_What you are asked to do:_ Return the listing below unchanged, except that the pictures are dropped.
◇ ◇ ◇
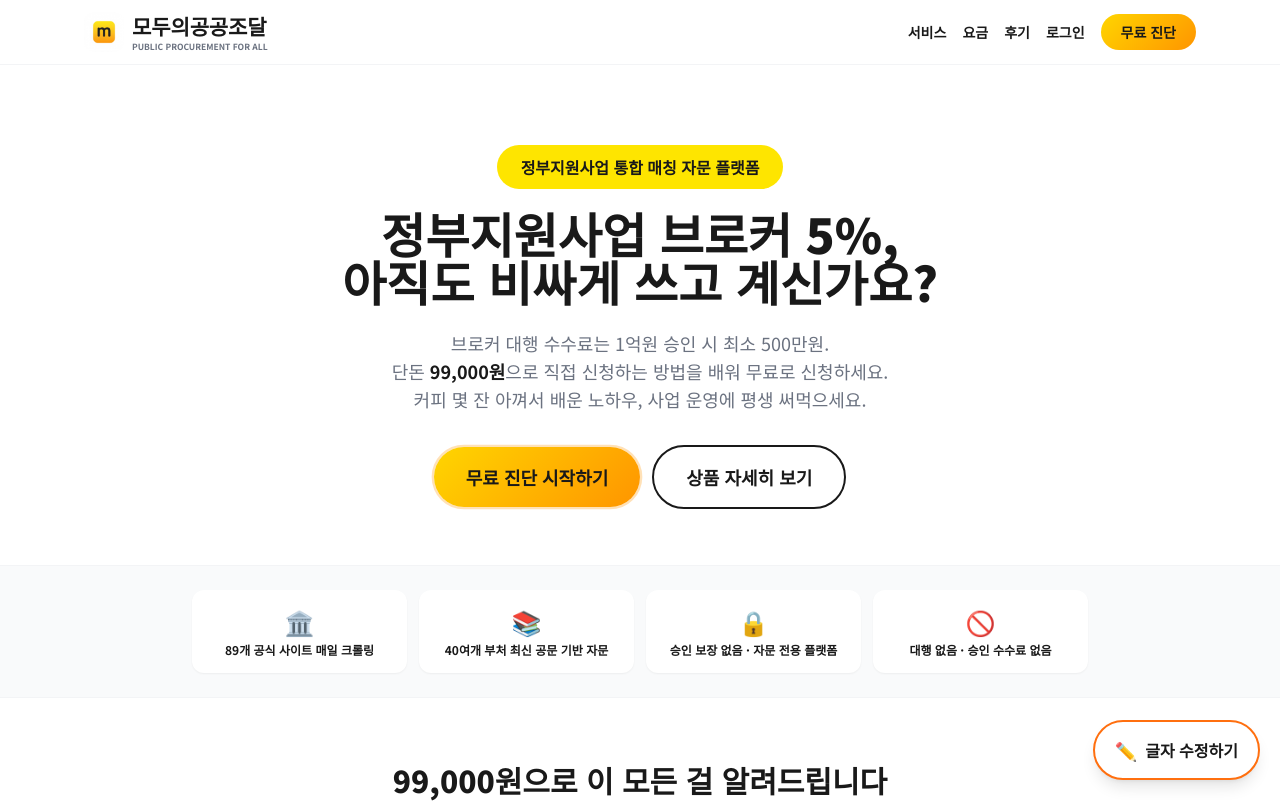
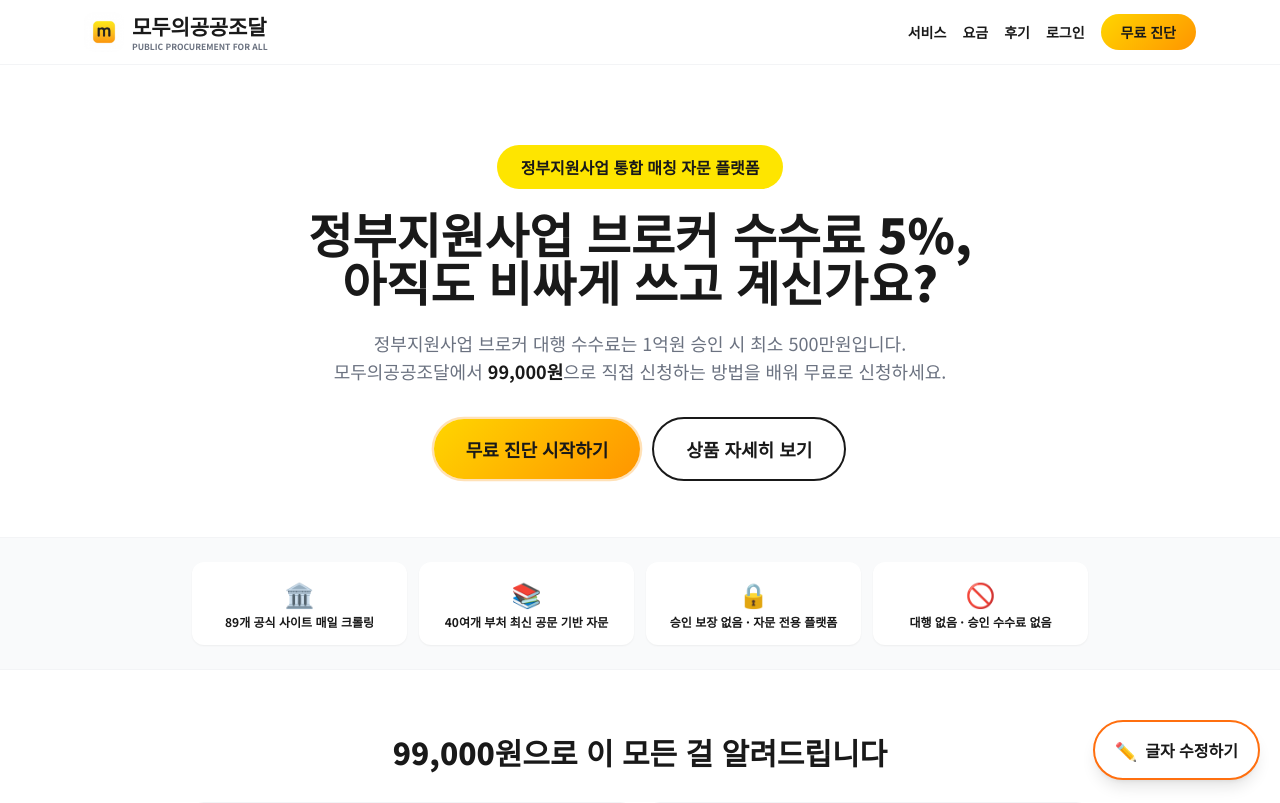
Before and after one commit to ppfa26/PPFA26, a Next.js app: page / in a window 1280 px wide. Shown: the top 803 px of the page. Built offline with nearby package versions, Linux system fonts and the light colour scheme; a web font is replaced by a local one.

Commit message:
첫 화면 문구 스크린샷대로 확정: 정부지원사업 브로커 수수료 5% + 서브 문구 통일

```diff
--- a/src/app/page.tsx
+++ b/src/app/page.tsx
@@ -106,7 +106,7 @@ export default function Home() {
               as="h1"
               className="text-3xl font-black leading-tight text-brand-dark sm:text-5xl"
             >
-              정부지원사업 브로커 5%,<br />
+              정부지원사업 브로커 수수료 5%,<br />
               아직도 비싸게 쓰고 계신가요?
             </Editable>
 
@@ -115,12 +115,11 @@ export default function Home() {
               as="p"
               className="mx-auto mt-6 max-w-2xl text-base leading-relaxed text-brand-gray sm:text-lg"
             >
-              브로커 대행 수수료는 1억원 승인 시 최소 500만원.
+              정부지원사업 브로커 대행 수수료는 1억원 승인 시 최소 500만원입니다.
               <br />
-              단돈 <strong className="text-brand-dark">99,000원</strong>으로
-              직접 신청하는 방법을 배워 무료로 신청하세요.
-              <br />
-              커피 몇 잔 아껴서 배운 노하우, 사업 운영에 평생 써먹으세요.
+              모두의공공조달에서{" "}
+              <strong className="text-brand-dark">99,000원</strong>으로 직접
+              신청하는 방법을 배워 무료로 신청하세요.
             </Editable>
 
             <div className="mt-8 flex flex-col items-center justify-center gap-3 sm:flex-row">
```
◇ ◇ ◇
_Answer to this exercise:_
Before and after one commit to ppfa26/PPFA26, a Next.js app: page / in a window 1280 px wide. Shown: the top 803 px of the page. Built offline with nearby package versions, Linux system fonts and the light colour scheme; a web font is replaced by a local one.

Commit message:
첫 화면 문구 스크린샷대로 확정: 정부지원사업 브로커 수수료 5% + 서브 문구 통일

```diff
--- a/src/app/page.tsx
+++ b/src/app/page.tsx
@@ -106,7 +106,7 @@ export default function Home() {
               as="h1"
               className="text-3xl font-black leading-tight text-brand-dark sm:text-5xl"
             >
-              정부지원사업 브로커 5%,<br />
+              정부지원사업 브로커 수수료 5%,<br />
               아직도 비싸게 쓰고 계신가요?
             </Editable>
 
@@ -115,12 +115,11 @@ export default function Home() {
               as="p"
               className="mx-auto mt-6 max-w-2xl text-base leading-relaxed text-brand-gray sm:text-lg"
             >
-              브로커 대행 수수료는 1억원 승인 시 최소 500만원.
+              정부지원사업 브로커 대행 수수료는 1억원 승인 시 최소 500만원입니다.
               <br />
-              단돈 <strong className="text-brand-dark">99,000원</strong>으로
-              직접 신청하는 방법을 배워 무료로 신청하세요.
-              <br />
-              커피 몇 잔 아껴서 배운 노하우, 사업 운영에 평생 써먹으세요.
+              모두의공공조달에서{" "}
+              <strong className="text-brand-dark">99,000원</strong>으로 직접
+              신청하는 방법을 배워 무료로 신청하세요.
             </Editable>
 
             <div className="mt-8 flex flex-col items-center justify-center gap-3 sm:flex-row">
```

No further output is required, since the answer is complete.